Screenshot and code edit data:
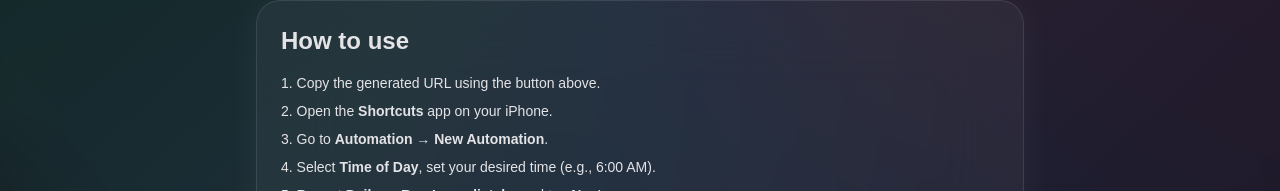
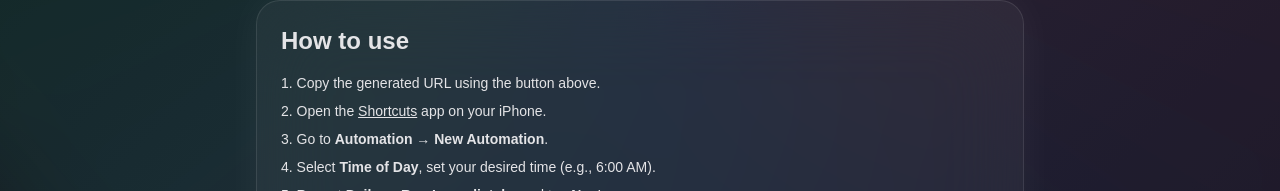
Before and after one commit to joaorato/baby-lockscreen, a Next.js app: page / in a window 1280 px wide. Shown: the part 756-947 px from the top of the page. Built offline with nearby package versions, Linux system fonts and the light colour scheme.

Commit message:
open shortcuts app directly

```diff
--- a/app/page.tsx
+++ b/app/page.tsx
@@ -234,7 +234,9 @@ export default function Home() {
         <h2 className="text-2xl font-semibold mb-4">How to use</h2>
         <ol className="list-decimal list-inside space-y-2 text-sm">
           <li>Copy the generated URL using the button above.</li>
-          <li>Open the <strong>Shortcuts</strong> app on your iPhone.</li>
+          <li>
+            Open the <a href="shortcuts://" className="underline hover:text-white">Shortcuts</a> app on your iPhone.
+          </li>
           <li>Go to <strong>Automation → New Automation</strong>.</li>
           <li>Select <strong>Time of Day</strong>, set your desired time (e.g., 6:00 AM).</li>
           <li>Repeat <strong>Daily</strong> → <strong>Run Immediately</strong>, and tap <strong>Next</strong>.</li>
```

# [What the task asks]
An unchanged copy of the data, images excluded, is all that should be given.

# [Solution to the exercise]
Before and after one commit to joaorato/baby-lockscreen, a Next.js app: page / in a window 1280 px wide. Shown: the part 756-947 px from the top of the page. Built offline with nearby package versions, Linux system fonts and the light colour scheme.

Commit message:
open shortcuts app directly

```diff
--- a/app/page.tsx
+++ b/app/page.tsx
@@ -234,7 +234,9 @@ export default function Home() {
         <h2 className="text-2xl font-semibold mb-4">How to use</h2>
         <ol className="list-decimal list-inside space-y-2 text-sm">
           <li>Copy the generated URL using the button above.</li>
-          <li>Open the <strong>Shortcuts</strong> app on your iPhone.</li>
+          <li>
+            Open the <a href="shortcuts://" className="underline hover:text-white">Shortcuts</a> app on your iPhone.
+          </li>
           <li>Go to <strong>Automation → New Automation</strong>.</li>
           <li>Select <strong>Time of Day</strong>, set your desired time (e.g., 6:00 AM).</li>
           <li>Repeat <strong>Daily</strong> → <strong>Run Immediately</strong>, and tap <strong>Next</strong>.</li>
```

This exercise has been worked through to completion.